§ Problem details: Filter out all lines without the word "group" from the data below, please, and copy the rest.

Itemized modification records
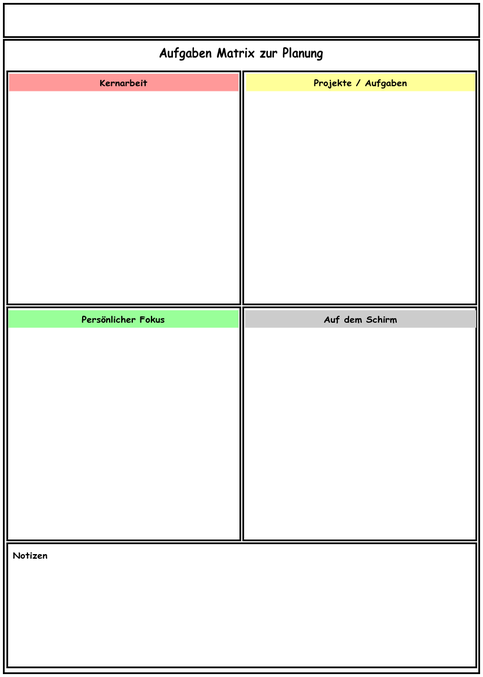
Before: src/res/RMPP-Planner-Task-Matrix.png, a diagram exported from draw.io (raibru/note-planner). Source tidied: cells renumbered, new cells last; positions are measured from the earlier drawing's top-left corner, leaving out a move shared by most shapes.
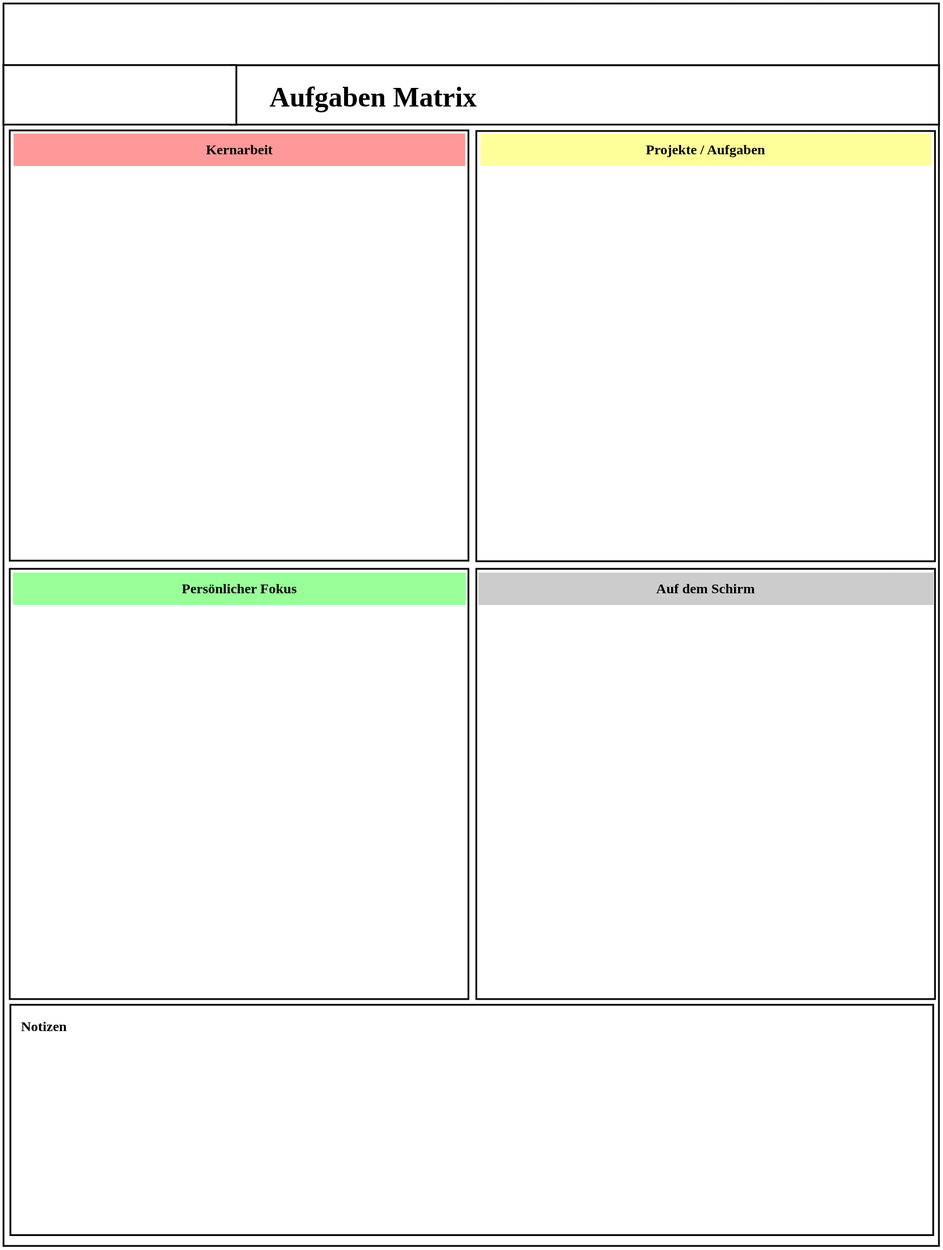
The same file after the commit.

Commit message:
FEAT(rmpp): merge plan into cal with v3

Diff of the diagram source:
```diff
@@ -2,53 +2,62 @@
   <root>
     <mxCell id="0" />
     <mxCell id="1" parent="0" />
+    <mxCell id="18" style="group;" parent="1" vertex="1">
+      <mxGeometry x="-822" y="5" width="1605" height="2134" as="geometry" />
+    </mxCell>
-    <mxCell id="2" style="group;fillColor=default;fillStyle=solid;" parent="1" vertex="1">
-      <mxGeometry x="399" width="417" height="1149" as="geometry" />
+    <mxCell id="2" style="group;fillColor=default;fillStyle=solid;" parent="18" vertex="1">
+      <mxGeometry x="783.8" width="821.2" height="2134" as="geometry" />
     </mxCell>
     <mxCell id="3" style="rounded=0;whiteSpace=wrap;html=1;strokeWidth=3;" parent="2" vertex="1">
-      <mxGeometry x="-399" y="61.9" width="816" height="1087.1" as="geometry" />
+      <mxGeometry x="-785.8" y="105.9" width="1607" height="2028.1" as="geometry" />
     </mxCell>
     <mxCell id="4" style="rounded=0;whiteSpace=wrap;html=1;strokeWidth=3;" parent="2" vertex="1">
-      <mxGeometry x="-399" width="816" height="57.1" as="geometry" />
+      <mxGeometry x="-785.8" width="1607" height="106.1" as="geometry" />
     </mxCell>
     <mxCell id="5" style="group;" parent="2" vertex="1">
-      <mxGeometry x="196.4" y="4.8" width="24.1" height="19" as="geometry" />
+      <mxGeometry x="386.8" y="8.8" width="47.5" height="35.4" as="geometry" />
     </mxCell>
     <mxCell id="6" style="group;" parent="5" vertex="1">
-      <mxGeometry width="24.1" height="19" as="geometry" />
+      <mxGeometry width="47.5" height="35.4" as="geometry" />
     </mxCell>
-    <mxCell id="7" value="&lt;font style=&quot;font-size: 20px;&quot; face=&quot;Comic Sans MS&quot;&gt;&lt;b style=&quot;&quot;&gt;Aufgaben Matrix zur Planung&lt;/b&gt;&lt;/font&gt;" style="text;html=1;align=center;verticalAlign=middle;whiteSpace=wrap;rounded=0;" parent="2" vertex="1">
-      <mxGeometry x="-389" y="68" width="795" height="30" as="geometry" />
-    </mxCell>
-    <mxCell id="8" style="whiteSpace=wrap;html=1;strokeWidth=3;" parent="2" vertex="1">
-      <mxGeometry x="-393" y="116" width="400" height="400" as="geometry" />
-    </mxCell>
-    <mxCell id="9" style="whiteSpace=wrap;html=1;strokeWidth=3;" parent="2" vertex="1">
-      <mxGeometry x="12" y="116" width="400" height="400" as="geometry" />
-    </mxCell>
-    <mxCell id="10" style="whiteSpace=wrap;html=1;strokeWidth=3;" parent="2" vertex="1">
-      <mxGeometry x="12" y="521" width="400" height="400" as="geometry" />
-    </mxCell>
-    <mxCell id="11" value="&lt;font style=&quot;font-size: 16px;&quot; face=&quot;Comic Sans MS&quot;&gt;&lt;b&gt;Kernarbeit&lt;/b&gt;&lt;/font&gt;" style="text;html=1;align=center;verticalAlign=middle;whiteSpace=wrap;rounded=0;fillColor=#FF9999;fillStyle=solid;" parent="2" vertex="1">
-      <mxGeometry x="-390" y="120" width="394" height="30" as="geometry" />
-    </mxCell>
-    <mxCell id="12" value="&lt;font style=&quot;font-size: 16px;&quot; face=&quot;Comic Sans MS&quot;&gt;&lt;b&gt;Projekte / Aufgaben&lt;/b&gt;&lt;/font&gt;" style="text;html=1;align=center;verticalAlign=middle;whiteSpace=wrap;rounded=0;fillColor=#FFFF99;fillStyle=solid;" parent="2" vertex="1">
-      <mxGeometry x="17" y="120" width="393" height="30" as="geometry" />
+    <mxCell id="12" value="&lt;font face=&quot;Comic Sans MS&quot;&gt;&lt;b&gt;Projekte / Aufgaben&lt;/b&gt;&lt;/font&gt;" style="text;html=1;align=center;verticalAlign=middle;whiteSpace=wrap;rounded=0;fillColor=#FFFF99;fillStyle=solid;fontSize=24;" parent="2" vertex="1">
+      <mxGeometry x="33.5" y="222.9" width="773.9" height="55.7" as="geometry" />
     </mxCell>
-    <mxCell id="13" value="&lt;font style=&quot;font-size: 16px;&quot; face=&quot;Comic Sans MS&quot;&gt;&lt;b&gt;Auf dem Schirm&lt;/b&gt;&lt;/font&gt;" style="text;html=1;align=center;verticalAlign=middle;whiteSpace=wrap;rounded=0;fillColor=#CCCCCC;fillStyle=solid;" parent="2" vertex="1">
-      <mxGeometry x="15" y="526" width="397" height="30" as="geometry" />
+    <mxCell id="13" value="&lt;font face=&quot;Comic Sans MS&quot;&gt;&lt;b&gt;Auf dem Schirm&lt;/b&gt;&lt;/font&gt;" style="text;html=1;align=center;verticalAlign=middle;whiteSpace=wrap;rounded=0;fillColor=#CCCCCC;fillStyle=solid;fontSize=24;" parent="2" vertex="1">
+      <mxGeometry x="29.5" y="976.9" width="781.8" height="55.7" as="geometry" />
     </mxCell>
-    <mxCell id="14" style="whiteSpace=wrap;html=1;strokeWidth=3;" parent="2" vertex="1">
-      <mxGeometry x="-393" y="521" width="400" height="400" as="geometry" />
-    </mxCell>
-    <mxCell id="15" value="&lt;font style=&quot;font-size: 16px;&quot; face=&quot;Comic Sans MS&quot;&gt;&lt;b&gt;Persönlicher Fokus&lt;/b&gt;&lt;/font&gt;" style="text;html=1;align=center;verticalAlign=middle;whiteSpace=wrap;rounded=0;fillColor=#99FF99;fillStyle=solid;" parent="2" vertex="1">
-      <mxGeometry x="-391" y="526" width="395" height="30" as="geometry" />
+    <mxCell id="15" value="&lt;font face=&quot;Comic Sans MS&quot;&gt;&lt;b&gt;Persönlicher Fokus&lt;/b&gt;&lt;/font&gt;" style="text;html=1;align=center;verticalAlign=middle;whiteSpace=wrap;rounded=0;fillColor=#99FF99;fillStyle=solid;fontSize=24;" parent="2" vertex="1">
+      <mxGeometry x="-770" y="976.9" width="777.9" height="55.7" as="geometry" />
     </mxCell>
     <mxCell id="16" style="rounded=0;whiteSpace=wrap;html=1;strokeWidth=3;" parent="2" vertex="1">
-      <mxGeometry x="-393" y="926" width="805" height="213" as="geometry" />
+      <mxGeometry x="-773.9" y="1719.8" width="1585.3" height="395.6" as="geometry" />
     </mxCell>
+    <mxCell id="19" style="rounded=0;whiteSpace=wrap;html=1;strokeWidth=3;" parent="2" vertex="1">
+      <mxGeometry x="-395.8" y="106.1" width="1217" height="101.9" as="geometry" />
+    </mxCell>
+    <mxCell id="11" value="&lt;font face=&quot;Comic Sans MS&quot;&gt;&lt;b&gt;Kernarbeit&lt;/b&gt;&lt;/font&gt;" style="text;html=1;align=center;verticalAlign=middle;whiteSpace=wrap;rounded=0;fillColor=#FF9999;fillStyle=solid;fontSize=24;" parent="2" vertex="1">
+      <mxGeometry x="-769" y="222.9" width="775.9" height="55.7" as="geometry" />
+    </mxCell>
+    <mxCell id="20" style="rounded=0;whiteSpace=wrap;html=1;strokeWidth=3;fillColor=none;" parent="2" vertex="1">
+      <mxGeometry x="26.5" y="971" width="788" height="739" as="geometry" />
+    </mxCell>
+    <mxCell id="21" style="rounded=0;whiteSpace=wrap;html=1;strokeWidth=3;fillColor=none;" parent="2" vertex="1">
+      <mxGeometry x="26.5" y="219" width="788" height="739" as="geometry" />
+    </mxCell>
+    <mxCell id="7" value="&lt;font style=&quot;font-size: 48px;&quot; face=&quot;Comic Sans MS&quot;&gt;&lt;b style=&quot;&quot;&gt;Aufgaben Matrix&lt;/b&gt;&lt;/font&gt;" style="text;html=1;align=left;verticalAlign=middle;whiteSpace=wrap;rounded=0;" parent="2" vertex="1">
+      <mxGeometry x="-330.8" y="122" width="1143.5" height="76.2" as="geometry" />
+    </mxCell>
-    <mxCell id="17" value="&lt;font style=&quot;font-size: 16px;&quot; face=&quot;Comic Sans MS&quot;&gt;&lt;b&gt;Notizen&lt;/b&gt;&lt;/font&gt;" style="text;html=1;align=left;verticalAlign=middle;whiteSpace=wrap;rounded=0;" parent="1" vertex="1">
-      <mxGeometry x="14" y="931" width="784" height="30" as="geometry" />
+    <mxCell id="17" value="&lt;font face=&quot;Comic Sans MS&quot;&gt;&lt;b&gt;Notizen&lt;/b&gt;&lt;/font&gt;" style="text;html=1;align=left;verticalAlign=middle;whiteSpace=wrap;rounded=0;fontSize=24;" parent="18" vertex="1">
+      <mxGeometry x="25.6" y="1729.1" width="1544" height="55.7" as="geometry" />
     </mxCell>
+    <mxCell id="22" style="rounded=0;whiteSpace=wrap;html=1;strokeWidth=3;" parent="18" vertex="1">
+      <mxGeometry x="-2" y="105.9" width="400" height="102.2" as="geometry" />
+    </mxCell>
+    <mxCell id="23" style="rounded=0;whiteSpace=wrap;html=1;strokeWidth=3;fillColor=none;" parent="1" vertex="1">
+      <mxGeometry x="-813.3" y="976" width="788" height="739" as="geometry" />
+    </mxCell>
+    <mxCell id="24" style="rounded=0;whiteSpace=wrap;html=1;strokeWidth=3;fillColor=none;" parent="1" vertex="1">
+      <mxGeometry x="-813.3" y="223" width="788" height="739" as="geometry" />
+    </mxCell>
   </root>
 </mxGraphModel>
```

§ Your solution:
+    <mxCell id="18" style="group;" parent="1" vertex="1">
-    <mxCell id="2" style="group;fillColor=default;fillStyle=solid;" parent="1" vertex="1">
+    <mxCell id="2" style="group;fillColor=default;fillStyle=solid;" parent="18" vertex="1">
     <mxCell id="5" style="group;" parent="2" vertex="1">
     <mxCell id="6" style="group;" parent="5" vertex="1">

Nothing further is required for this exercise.